▶ [Task description]: The word to find is "skip". State how many lines below contain it, giving only the number.

▶ [Source records]:
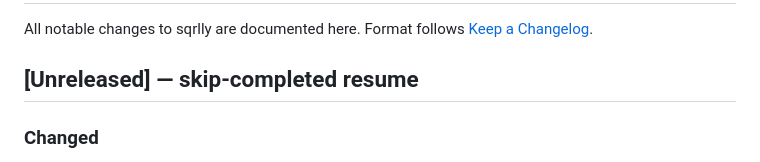
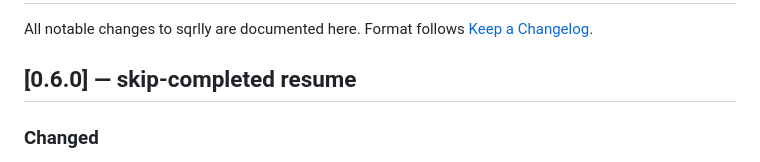
Before and after one commit to christopherseaman/abe-froman, a Markdown page: CHANGELOG.md, the part around the change. GitHub-like rendering.

Commit message:
docs: retitle CHANGELOG [Unreleased] -> [0.6.0] for release

```diff
--- a/CHANGELOG.md
+++ b/CHANGELOG.md
@@ -3,7 +3,7 @@
 All notable changes to sqrlly are documented here. Format follows
 [Keep a Changelog](https://keepachangelog.com/en/1.1.0/).
 
-## [Unreleased] — skip-completed resume
+## [0.6.0] — skip-completed resume
 
 ### Changed
 
```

▶ [Answer area]: 2